Unions call four-day strike at Air France
14 June 2018
On Friday, Air France-KLM unions announced a four-day strike to last from June 23-26. The strike call comes after workers participated in 15 strike days between February 22 and May 8 to demand wage increases.
The call is the unions’ attempt to control rising anger at Air France. After the airline’s workers voted to reject a concessions contract negotiated by unions and management calling for a 7 percent wage increase over four years, while management had granted itself double-digit wage increases of up to 67 percent, union officials are afraid they might lose control of the situation. For this reason, they are calling a symbolic action.
In May, Air France unions and management organised a referendum on the proposed contract, hoping to secure a “Yes” vote and thus create conditions to end strike action. The French Democratic Labour Confederation (CFDT) had called for a “Yes.” Air France was proposing an immediate 2 percent raise plus a 5 percent raise in 2019-21, depending on the company’s profits.
However, some 55 percent of the workers voted the contract down, stunning the unions and forcing Air France-KLM CEO Jean-Marc Janaillac to resign on May 4. The unions then sabotaged the strike, calling for its immediate end, on the ludicrous pretext that Air France management had to be allowed a respite so it could concentrate on recruiting a new boss!
After Janaillac’s resignation, in a joint letter sent to Air France management, the unions wrote, “We will show we are responsible and not immediately call a strike.” They said they would continue asking for talks without mounting strike action, however, even after a new CEO was named: “That is why, for the time being, there is no scheduled date for strike action.”

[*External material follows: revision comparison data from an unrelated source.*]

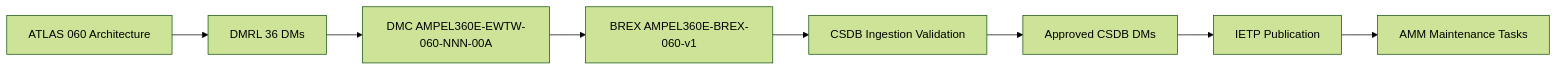
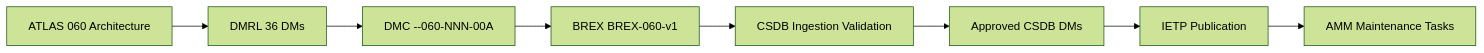
One commit to AmedeoPelliccia/Qplus-For-All-Queer-People-and-Quantum changed the first of 2 diagrams in Q+ATLANTIDE/000-099_ATLAS/060-069_Propulsion-Tradicional/060_Standard-Practices-Propeller-Rotor/060-090-S1000D-CSDB-Mapping-and-Traceability.md. Above: the diagram before and after it, drawn with Mermaid (forest theme). The commit also changed other lines of this file and 51 other files, not shown here.

First line of the commit message:
Generalize all 52 ATLAS S1000D-CSDB mapping files: remove AMPEL360E/eWTW/Programmes_example references, add scope: agnostic-standard, use generic DMC placeholders

````diff
--- a/Q+ATLANTIDE/000-099_ATLAS/060-069_Propulsion-Tradicional/060_Standard-Practices-Propeller-Rotor/060-090-S1000D-CSDB-Mapping-and-Traceability.md
+++ b/Q+ATLANTIDE/000-099_ATLAS/060-069_Propulsion-Tradicional/060_Standard-Practices-Propeller-Rotor/060-090-S1000D-CSDB-Mapping-and-Traceability.md
@@ -100,10 +100,10 @@
 ```mermaid
 flowchart LR
     A[ATLAS 060 Architecture] --> B[DMRL 36 DMs]
-    B --> C[DMC AMPEL360E-EWTW-060-NNN-00A]
-    C --> D[BREX AMPEL360E-BREX-060-v1]
+    B --> C[DMC <MODEL>-<SYSTEMDIFF>-060-NNN-00A]
+    C --> D[BREX BREX-060-v1]
     D --> E[CSDB Ingestion Validation]
     E --> F[Approved CSDB DMs]
     F --> G[IETP Publication]
     G --> H[AMM Maintenance Tasks]
 ```
````
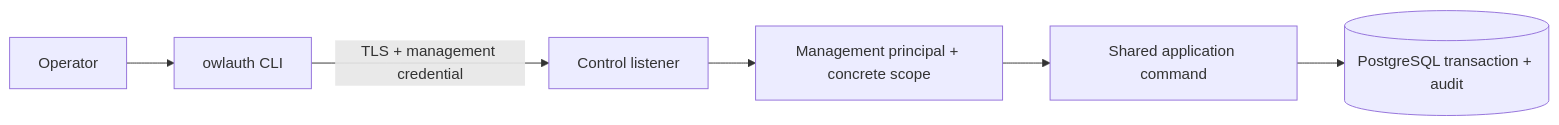
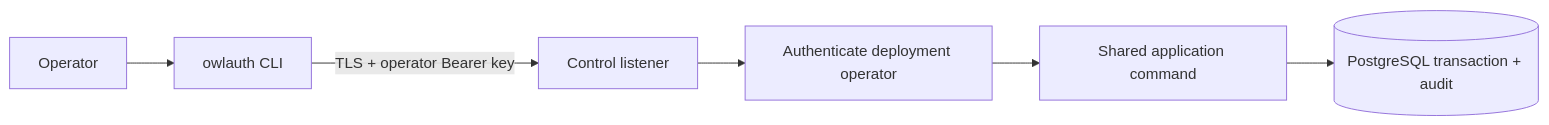
The first of 2 diagrams in docs/guide/agent-integrations.md (owlfoundry/owlauth), drawn with Mermaid before and after one commit. The commit also changed other lines of this file and 35 other files, not shown here.

First line of the commit message:
docs(repo): define hosted web and SaaS architecture

````diff
--- a/docs/guide/agent-integrations.md
+++ b/docs/guide/agent-integrations.md
@@ -46,8 +46,8 @@
 ```mermaid
 flowchart LR
     Operator --> CLI[owlauth CLI]
-    CLI -->|TLS + management credential| Control[Control listener]
-    Control --> Auth[Management principal + concrete scope]
+    CLI -->|TLS + operator Bearer key| Control[Control listener]
+    Control --> Auth[Authenticate deployment operator]
     Auth --> Core[Shared application command]
     Core --> PG[(PostgreSQL transaction + audit)]
 ```
````
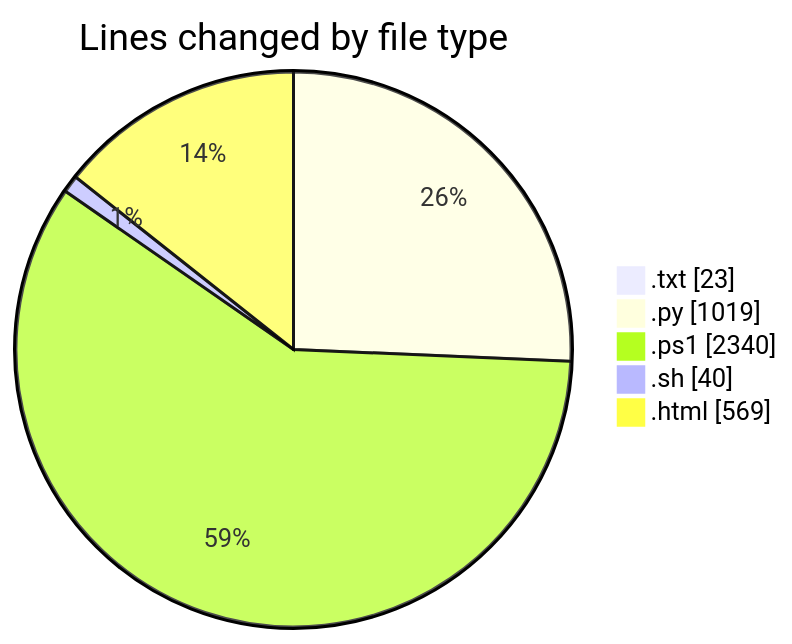
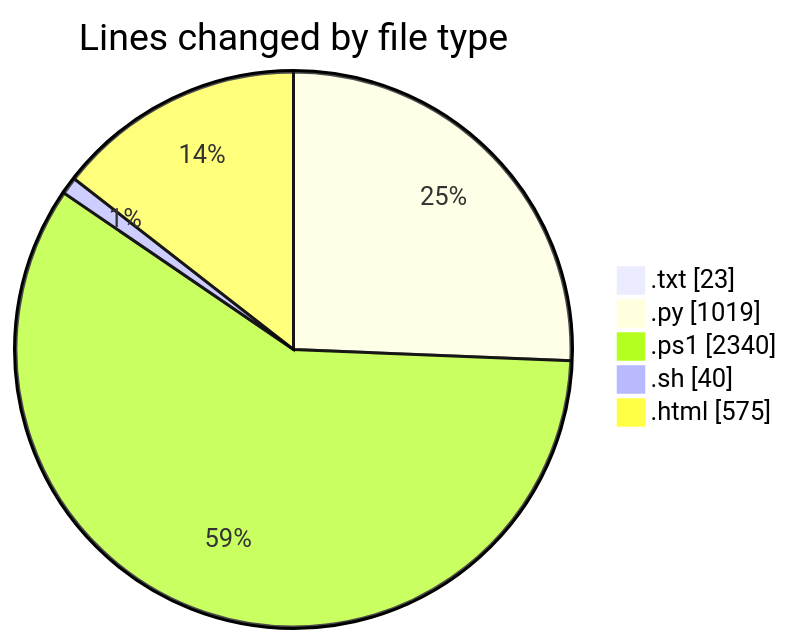
The first of 2 diagrams in 2025-05-16/python_app_deploy/README.md (CELIANVF/code-tracking), drawn with Mermaid before and after one commit. The commit also changed other lines of this file and 1 other file, not shown here.

````diff
--- a/2025-05-16/python_app_deploy/README.md
+++ b/2025-05-16/python_app_deploy/README.md
@@ -41,9 +41,9 @@
 ```mermaid
 pie showData
 title Lines changed by file type
 ".txt" : 23
 ".py" : 1019
 ".ps1" : 2340
 ".sh" : 40
-".html" : 569
+".html" : 575
 ```
````
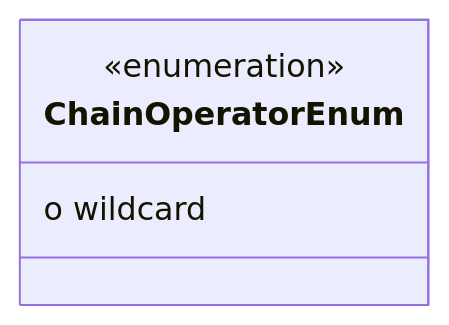
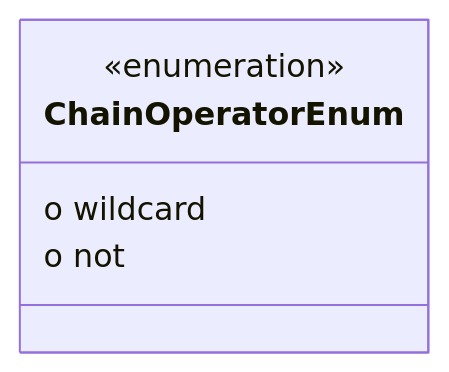
One commit to codexstanford/Insurance-Payout-Ontology changed the diagram in datamodel-build/mermaid/ChainOperatorEnum.mmd. Above: the diagram before and after it, drawn with Mermaid. The commit also changed 97 other files, not shown here.

Commit message:
Re-architecture build so object can be store in multiple directory

```diff
--- a/datamodel-build/mermaid/ChainOperatorEnum.mmd
+++ b/datamodel-build/mermaid/ChainOperatorEnum.mmd
@@ -1,5 +1,6 @@
 classDiagram
 class ChainOperatorEnum {
 <<enumeration>>
   o wildcard
+  o not
 }
```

But now, the unions have changed course and told management they cannot wait, fearing wildcat actions could erupt across the company. Karine Monségu, co-general secretary at CGT-Air France, said: “On the ground, people are angry. The workers want to go back to war. Management has to understand it can’t ignore the workers.”
At the same time, the airline’s unions are demanding to meet with management as soon as possible, to restart talks before walkouts begin.
Air France-KLM management plans to present “actions and measures” today at the central works committee meeting. According to Libération, “They indicate that management’s new wage proposal only includes a 3.65 percent wage extension payable in three instalments and spread out until February.” Like the last contract voted down by the workers, this is far below what workers are demanding.
Air France management is counting on the unions to bludgeon workers into accepting the contract. In a letter to the Air France unions, interim CEO Anne-Marie Couderc wrote: “Concrete responses must be provided … we must make sure the coming weeks will be useful in addressing the concerns that have been expressed.”
The unions, terrified by the growing opposition, demanded to meet earlier with management to find a new deal to peddle to the workers. “Why wait for June 14?” asked Philippe Evain, head of the National Union of Airline Pilots (SNPL). He claimed that the delay in scheduling talks “is profoundly damaging to the company… This wait-and-see approach is scandalous.”
Similarly, at the Stalinist CGT, Monségu asserted, “Management must urgently organise a meeting with us.”
Militancy and social anger are rising among workers in France and internationally. However, the only way to struggle against social and wage austerity is to break the stranglehold over workers’ struggles maintained by the trade unions, backed by petty-bourgeois politicians like Jean-Luc Mélenchon and the New Anti-capitalist Party. The construction of a network of rank-and-file committees in the workplaces must serve to take control of the strikes out of the hands of the unions and unify the different strikes against the policies and regime of French president Emmanuel Macron.
Air France workers have already passed through important experiences. The union bureaucracies have done everything to strangle strikes after having negotiated contracts that accepted wage cuts, job cuts and attacks on working conditions.
In 2014, Air France pilots launched a strike against cuts to wages and benefits as Air France tried to found a low-cost subsidiary, Transavia, to transfer staff toward lower-wage positions. After two weeks of a powerful strike, Air France was financially on its knees, and the pilots were on the verge of victory.
Precisely at this time, terrified by the prospect of a victory that would encourage militancy far more broadly, the unions called off strike action. “It is our duty to preserve the future of our company and to tend to its wounds, before irreversible damage is caused,” the unions declared in a joint statement.
The unions did not object to a collapse in wages. What they feared was a victory of the workers, which they were determined to avoid in order to boost profits and discourage broader strike action in France and in airlines across Europe.
The only viable perspective is to fight to unify the struggles of the working class and develop them independently of the trade unions. Not only at Air France, but among rail workers, public sector workers and retail workers, strikes have been called against job and wage cuts. It is only by turning these actions into a political struggle against Macron that workers can take forward their struggles and prepare a real victory.